How to complete this task :: What you return must be the lines of the data that hold the word "page".

***** Task data *****

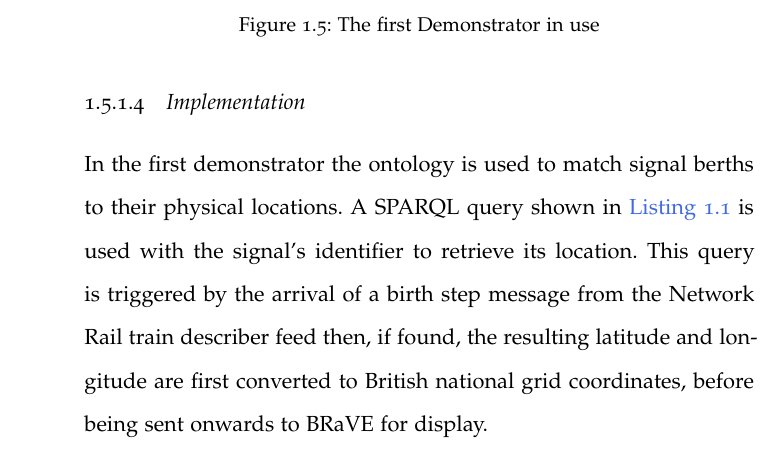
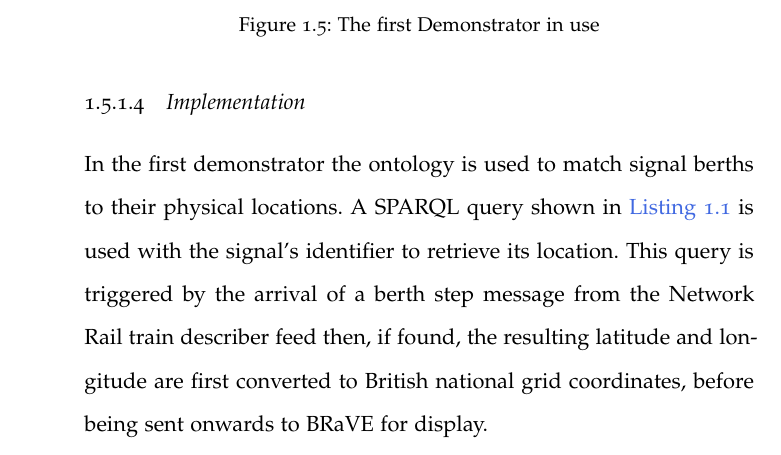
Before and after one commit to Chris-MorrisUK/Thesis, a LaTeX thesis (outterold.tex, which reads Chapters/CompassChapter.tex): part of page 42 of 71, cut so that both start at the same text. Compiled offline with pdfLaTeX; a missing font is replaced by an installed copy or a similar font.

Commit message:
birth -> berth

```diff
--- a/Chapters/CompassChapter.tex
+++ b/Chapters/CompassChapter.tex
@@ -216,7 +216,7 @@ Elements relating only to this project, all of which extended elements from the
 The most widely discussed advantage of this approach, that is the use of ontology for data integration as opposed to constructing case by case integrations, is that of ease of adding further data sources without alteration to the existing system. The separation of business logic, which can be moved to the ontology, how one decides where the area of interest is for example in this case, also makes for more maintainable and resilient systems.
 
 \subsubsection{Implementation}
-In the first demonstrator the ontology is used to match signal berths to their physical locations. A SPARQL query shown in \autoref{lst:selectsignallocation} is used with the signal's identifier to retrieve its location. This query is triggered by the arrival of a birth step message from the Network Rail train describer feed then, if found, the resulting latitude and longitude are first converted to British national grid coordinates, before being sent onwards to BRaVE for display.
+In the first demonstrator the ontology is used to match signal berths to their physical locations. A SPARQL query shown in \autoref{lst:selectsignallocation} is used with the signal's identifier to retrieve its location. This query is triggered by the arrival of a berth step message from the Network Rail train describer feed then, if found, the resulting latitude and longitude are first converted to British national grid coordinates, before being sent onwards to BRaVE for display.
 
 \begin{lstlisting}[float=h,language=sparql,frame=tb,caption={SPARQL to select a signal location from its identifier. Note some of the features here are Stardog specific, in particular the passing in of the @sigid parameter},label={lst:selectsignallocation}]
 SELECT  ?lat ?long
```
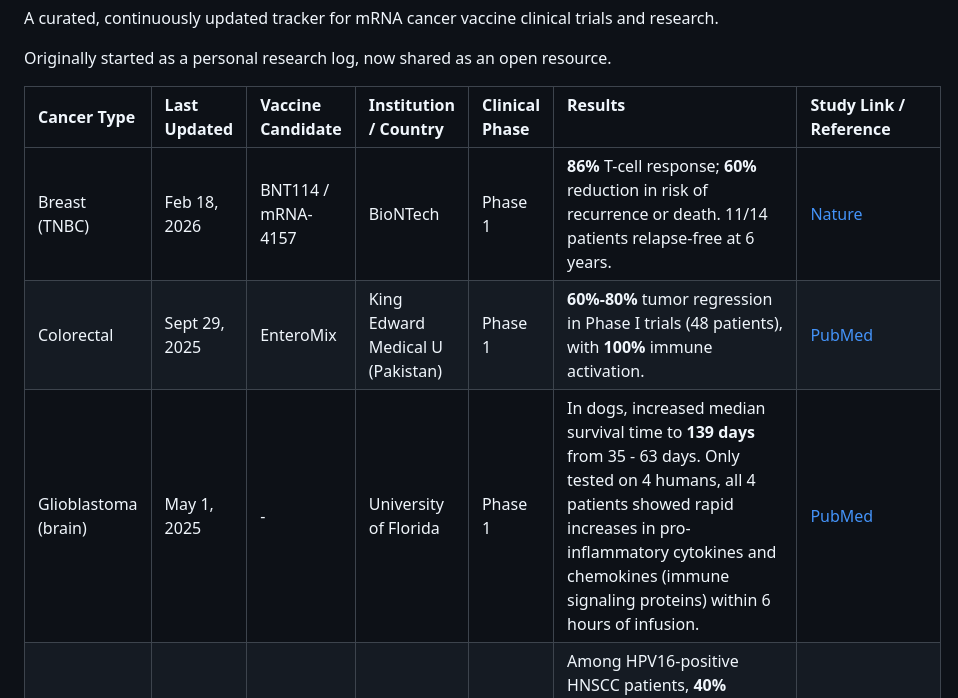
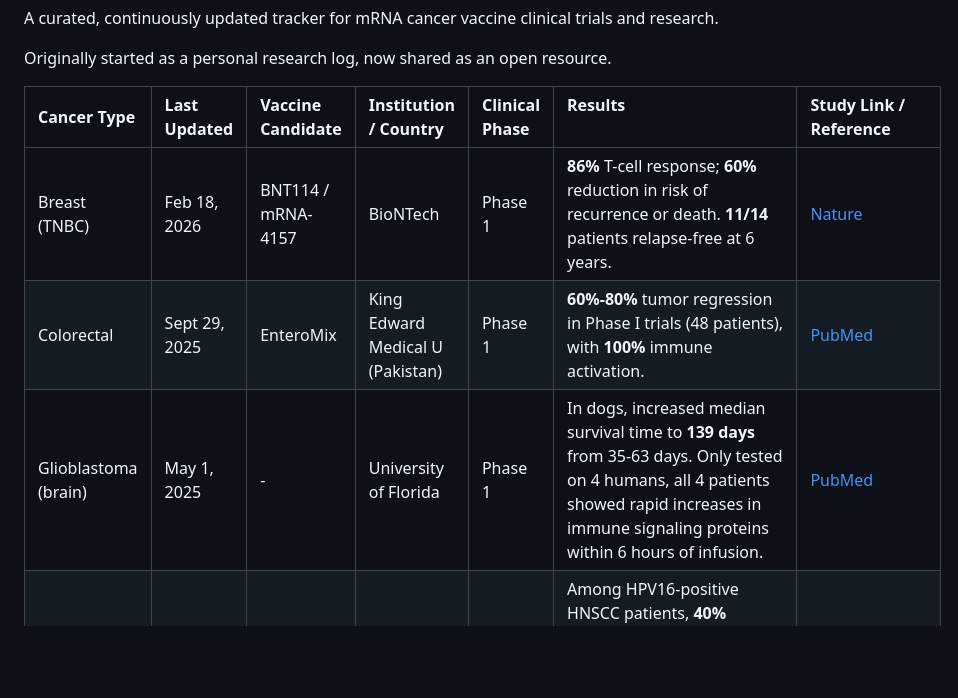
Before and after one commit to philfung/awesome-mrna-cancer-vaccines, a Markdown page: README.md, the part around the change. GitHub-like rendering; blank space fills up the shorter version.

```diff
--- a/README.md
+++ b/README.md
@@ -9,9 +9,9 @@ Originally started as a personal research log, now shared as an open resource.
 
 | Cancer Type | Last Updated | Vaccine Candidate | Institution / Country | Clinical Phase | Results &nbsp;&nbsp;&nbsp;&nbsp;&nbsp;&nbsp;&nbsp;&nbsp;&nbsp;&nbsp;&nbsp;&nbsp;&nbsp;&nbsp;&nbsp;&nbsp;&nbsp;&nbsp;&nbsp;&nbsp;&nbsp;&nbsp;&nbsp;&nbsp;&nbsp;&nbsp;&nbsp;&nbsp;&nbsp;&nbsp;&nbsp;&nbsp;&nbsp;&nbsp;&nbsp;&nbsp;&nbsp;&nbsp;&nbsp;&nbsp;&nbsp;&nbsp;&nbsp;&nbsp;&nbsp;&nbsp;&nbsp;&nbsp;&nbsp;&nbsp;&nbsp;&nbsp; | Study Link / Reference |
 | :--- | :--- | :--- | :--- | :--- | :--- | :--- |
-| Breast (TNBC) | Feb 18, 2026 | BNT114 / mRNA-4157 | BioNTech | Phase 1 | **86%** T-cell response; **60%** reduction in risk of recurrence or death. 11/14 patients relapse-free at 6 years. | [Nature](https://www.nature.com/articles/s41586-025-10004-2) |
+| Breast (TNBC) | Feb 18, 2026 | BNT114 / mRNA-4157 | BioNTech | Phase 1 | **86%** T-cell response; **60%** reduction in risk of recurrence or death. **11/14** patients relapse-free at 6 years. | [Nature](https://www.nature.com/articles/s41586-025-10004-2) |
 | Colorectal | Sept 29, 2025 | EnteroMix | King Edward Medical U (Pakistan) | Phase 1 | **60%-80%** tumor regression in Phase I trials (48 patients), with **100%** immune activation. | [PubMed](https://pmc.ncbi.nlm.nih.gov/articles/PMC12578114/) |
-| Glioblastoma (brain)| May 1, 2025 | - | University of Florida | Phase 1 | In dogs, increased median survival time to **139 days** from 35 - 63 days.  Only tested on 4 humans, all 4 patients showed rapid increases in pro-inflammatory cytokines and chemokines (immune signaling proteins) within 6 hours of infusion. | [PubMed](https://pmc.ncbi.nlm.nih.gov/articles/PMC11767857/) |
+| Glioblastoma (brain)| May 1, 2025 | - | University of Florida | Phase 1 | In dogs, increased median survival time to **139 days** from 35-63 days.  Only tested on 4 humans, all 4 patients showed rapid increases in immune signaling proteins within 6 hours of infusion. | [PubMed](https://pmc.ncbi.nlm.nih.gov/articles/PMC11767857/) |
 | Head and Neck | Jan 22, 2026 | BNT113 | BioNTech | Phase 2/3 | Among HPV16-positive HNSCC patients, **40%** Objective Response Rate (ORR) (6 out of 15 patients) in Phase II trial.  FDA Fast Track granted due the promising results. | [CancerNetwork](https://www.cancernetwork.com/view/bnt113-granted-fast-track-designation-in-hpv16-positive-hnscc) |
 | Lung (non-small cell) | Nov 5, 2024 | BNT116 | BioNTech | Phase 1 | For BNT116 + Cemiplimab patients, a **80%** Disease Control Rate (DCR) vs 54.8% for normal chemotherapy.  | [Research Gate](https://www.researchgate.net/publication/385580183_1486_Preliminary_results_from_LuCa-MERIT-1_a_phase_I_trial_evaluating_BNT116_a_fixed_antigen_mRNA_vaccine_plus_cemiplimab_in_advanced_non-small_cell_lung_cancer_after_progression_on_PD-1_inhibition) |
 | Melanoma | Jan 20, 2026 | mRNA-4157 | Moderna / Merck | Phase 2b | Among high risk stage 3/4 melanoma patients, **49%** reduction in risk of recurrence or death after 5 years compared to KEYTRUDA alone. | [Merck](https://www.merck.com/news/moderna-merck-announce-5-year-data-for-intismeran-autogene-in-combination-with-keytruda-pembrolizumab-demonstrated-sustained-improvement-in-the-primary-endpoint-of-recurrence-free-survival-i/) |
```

*****

Output below ::
Before and after one commit to Chris-MorrisUK/Thesis, a LaTeX thesis (outterold.tex, which reads Chapters/CompassChapter.tex): part of page 42 of 71, cut so that both start at the same text. Compiled offline with pdfLaTeX; a missing font is replaced by an installed copy or a similar font.
Before and after one commit to philfung/awesome-mrna-cancer-vaccines, a Markdown page: README.md, the part around the change. GitHub-like rendering; blank space fills up the shorter version.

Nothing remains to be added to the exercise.